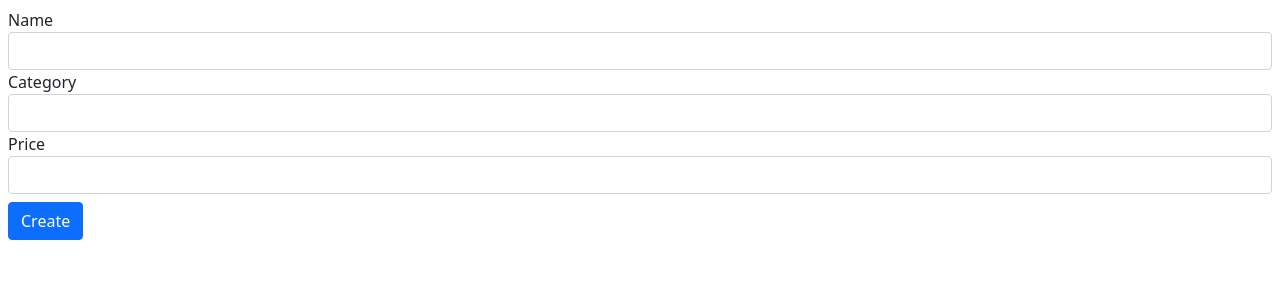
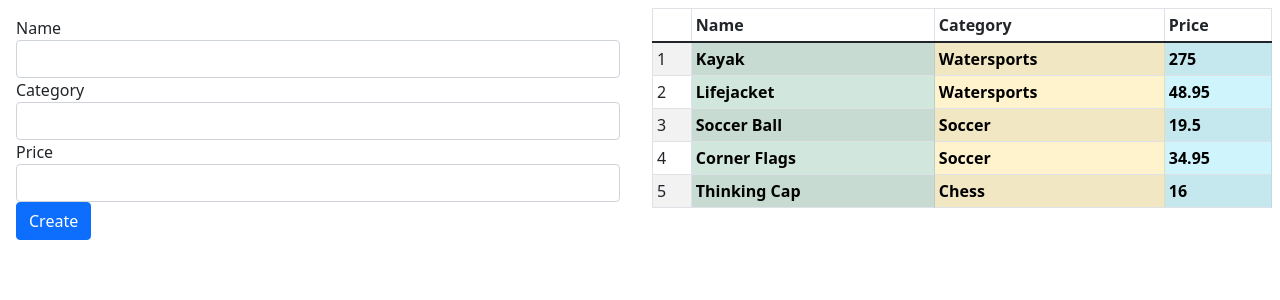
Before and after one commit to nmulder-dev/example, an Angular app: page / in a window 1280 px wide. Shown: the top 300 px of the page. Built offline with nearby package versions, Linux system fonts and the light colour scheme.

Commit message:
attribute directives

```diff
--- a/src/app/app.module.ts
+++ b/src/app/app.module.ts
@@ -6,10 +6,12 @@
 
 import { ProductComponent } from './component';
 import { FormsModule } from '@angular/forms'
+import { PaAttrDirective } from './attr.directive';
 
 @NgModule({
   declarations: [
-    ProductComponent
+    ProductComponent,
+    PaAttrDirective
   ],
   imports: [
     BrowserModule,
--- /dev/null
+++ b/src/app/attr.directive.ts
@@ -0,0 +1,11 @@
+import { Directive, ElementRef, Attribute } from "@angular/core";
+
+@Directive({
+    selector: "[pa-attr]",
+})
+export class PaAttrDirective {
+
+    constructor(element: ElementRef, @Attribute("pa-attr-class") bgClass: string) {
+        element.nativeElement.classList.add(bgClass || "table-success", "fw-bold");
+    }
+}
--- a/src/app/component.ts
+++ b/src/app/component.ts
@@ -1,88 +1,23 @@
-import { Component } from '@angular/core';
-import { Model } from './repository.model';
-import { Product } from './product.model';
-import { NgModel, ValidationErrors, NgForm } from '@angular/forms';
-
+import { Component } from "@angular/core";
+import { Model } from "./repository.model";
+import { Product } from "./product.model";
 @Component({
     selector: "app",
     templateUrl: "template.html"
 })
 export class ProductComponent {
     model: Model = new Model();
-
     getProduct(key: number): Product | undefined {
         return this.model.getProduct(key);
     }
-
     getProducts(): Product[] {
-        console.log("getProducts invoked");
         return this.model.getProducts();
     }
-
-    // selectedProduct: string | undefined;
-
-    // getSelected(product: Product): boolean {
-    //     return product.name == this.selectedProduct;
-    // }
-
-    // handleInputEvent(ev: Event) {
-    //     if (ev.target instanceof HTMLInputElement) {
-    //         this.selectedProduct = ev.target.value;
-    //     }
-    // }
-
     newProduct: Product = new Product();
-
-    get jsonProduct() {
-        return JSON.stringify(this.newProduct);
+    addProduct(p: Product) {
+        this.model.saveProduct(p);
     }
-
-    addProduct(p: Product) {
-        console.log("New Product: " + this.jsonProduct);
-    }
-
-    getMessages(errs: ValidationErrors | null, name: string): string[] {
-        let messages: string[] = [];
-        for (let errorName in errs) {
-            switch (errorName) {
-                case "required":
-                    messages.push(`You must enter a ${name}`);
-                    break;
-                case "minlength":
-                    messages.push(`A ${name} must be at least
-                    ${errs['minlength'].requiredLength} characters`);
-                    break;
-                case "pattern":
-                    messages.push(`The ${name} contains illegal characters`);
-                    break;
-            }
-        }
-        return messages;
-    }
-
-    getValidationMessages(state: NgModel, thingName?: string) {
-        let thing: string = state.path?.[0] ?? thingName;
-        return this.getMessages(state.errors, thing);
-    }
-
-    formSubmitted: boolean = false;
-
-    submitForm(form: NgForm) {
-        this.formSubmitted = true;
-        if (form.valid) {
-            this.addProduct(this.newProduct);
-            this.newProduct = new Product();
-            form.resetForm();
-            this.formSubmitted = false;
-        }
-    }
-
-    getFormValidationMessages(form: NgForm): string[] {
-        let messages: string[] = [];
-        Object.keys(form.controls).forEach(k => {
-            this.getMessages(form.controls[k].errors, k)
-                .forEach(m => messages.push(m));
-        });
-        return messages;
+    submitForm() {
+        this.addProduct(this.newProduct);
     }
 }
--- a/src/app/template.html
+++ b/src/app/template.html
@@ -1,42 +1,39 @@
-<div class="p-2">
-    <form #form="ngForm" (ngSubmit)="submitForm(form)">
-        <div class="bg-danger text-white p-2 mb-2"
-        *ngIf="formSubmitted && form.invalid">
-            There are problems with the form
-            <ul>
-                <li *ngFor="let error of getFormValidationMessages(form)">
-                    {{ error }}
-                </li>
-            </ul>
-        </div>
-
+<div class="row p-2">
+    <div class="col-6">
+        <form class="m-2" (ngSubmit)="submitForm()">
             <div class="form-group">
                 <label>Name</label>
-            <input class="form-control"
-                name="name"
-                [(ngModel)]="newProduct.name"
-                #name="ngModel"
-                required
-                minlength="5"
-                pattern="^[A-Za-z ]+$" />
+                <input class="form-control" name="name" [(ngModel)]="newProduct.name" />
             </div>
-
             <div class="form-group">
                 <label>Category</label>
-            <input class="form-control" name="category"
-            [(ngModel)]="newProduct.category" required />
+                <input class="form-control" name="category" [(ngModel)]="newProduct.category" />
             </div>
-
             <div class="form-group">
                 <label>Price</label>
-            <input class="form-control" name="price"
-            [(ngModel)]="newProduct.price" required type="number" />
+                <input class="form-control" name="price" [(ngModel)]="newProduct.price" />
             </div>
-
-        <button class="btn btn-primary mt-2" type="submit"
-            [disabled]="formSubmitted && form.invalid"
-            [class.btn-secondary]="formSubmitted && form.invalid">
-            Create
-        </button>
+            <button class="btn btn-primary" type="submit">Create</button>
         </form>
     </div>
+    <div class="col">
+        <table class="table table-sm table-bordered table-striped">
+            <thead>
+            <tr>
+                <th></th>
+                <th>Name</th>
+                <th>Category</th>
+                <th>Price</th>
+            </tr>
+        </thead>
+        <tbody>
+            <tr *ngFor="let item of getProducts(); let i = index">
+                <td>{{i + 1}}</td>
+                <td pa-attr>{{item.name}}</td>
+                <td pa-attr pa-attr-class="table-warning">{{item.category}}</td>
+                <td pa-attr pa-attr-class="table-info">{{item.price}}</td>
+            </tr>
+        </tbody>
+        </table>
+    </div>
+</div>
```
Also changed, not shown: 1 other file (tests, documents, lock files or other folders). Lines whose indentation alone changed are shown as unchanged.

--

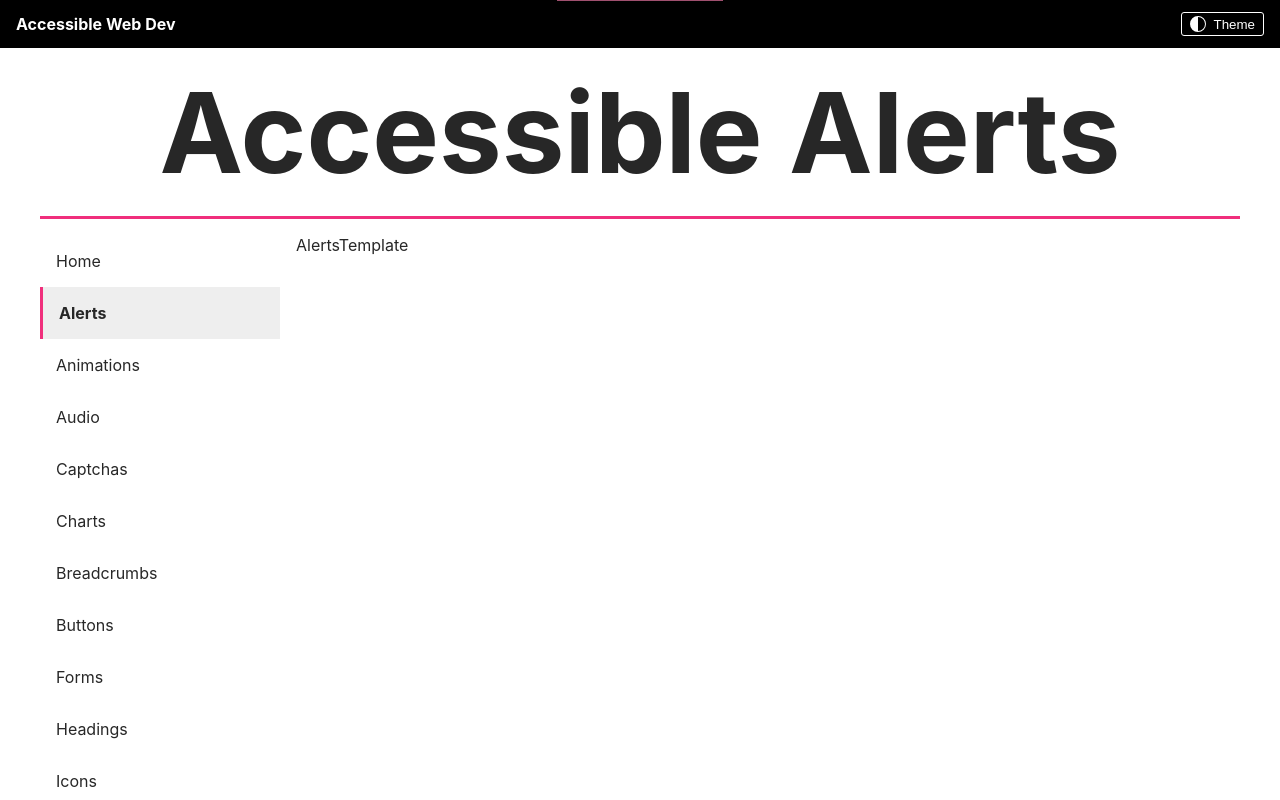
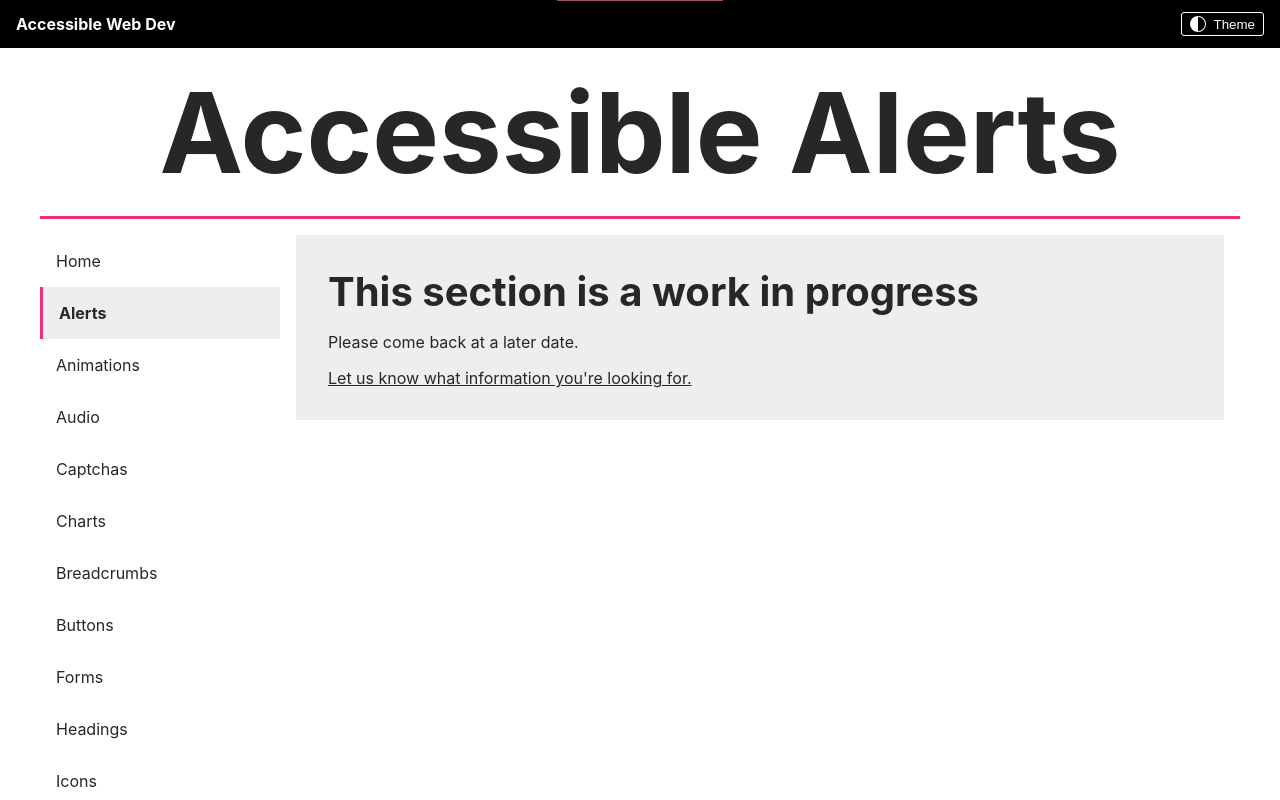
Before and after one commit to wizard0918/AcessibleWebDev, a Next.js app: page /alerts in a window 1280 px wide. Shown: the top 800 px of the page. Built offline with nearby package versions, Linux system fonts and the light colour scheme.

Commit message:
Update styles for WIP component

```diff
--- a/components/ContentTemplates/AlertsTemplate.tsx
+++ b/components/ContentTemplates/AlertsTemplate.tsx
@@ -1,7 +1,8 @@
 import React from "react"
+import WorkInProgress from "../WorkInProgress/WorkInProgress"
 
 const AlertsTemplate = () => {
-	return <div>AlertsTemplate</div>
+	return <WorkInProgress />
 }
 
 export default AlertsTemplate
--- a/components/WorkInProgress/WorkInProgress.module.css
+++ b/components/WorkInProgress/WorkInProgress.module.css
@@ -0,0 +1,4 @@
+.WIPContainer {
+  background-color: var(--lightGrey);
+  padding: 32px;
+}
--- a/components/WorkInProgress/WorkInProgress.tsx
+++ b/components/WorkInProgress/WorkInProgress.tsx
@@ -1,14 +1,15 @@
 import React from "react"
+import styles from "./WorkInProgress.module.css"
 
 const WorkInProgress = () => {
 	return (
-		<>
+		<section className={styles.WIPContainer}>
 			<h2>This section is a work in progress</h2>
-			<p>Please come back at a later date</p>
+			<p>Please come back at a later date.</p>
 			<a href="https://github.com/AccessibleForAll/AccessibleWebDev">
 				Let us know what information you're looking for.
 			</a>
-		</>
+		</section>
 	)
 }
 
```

**What is needed:** Show all lines from the listing above in which "components" appears.

**Solution for this problem:**
--- a/components/ContentTemplates/AlertsTemplate.tsx
+++ b/components/ContentTemplates/AlertsTemplate.tsx
--- a/components/WorkInProgress/WorkInProgress.module.css
+++ b/components/WorkInProgress/WorkInProgress.module.css
--- a/components/WorkInProgress/WorkInProgress.tsx
+++ b/components/WorkInProgress/WorkInProgress.tsx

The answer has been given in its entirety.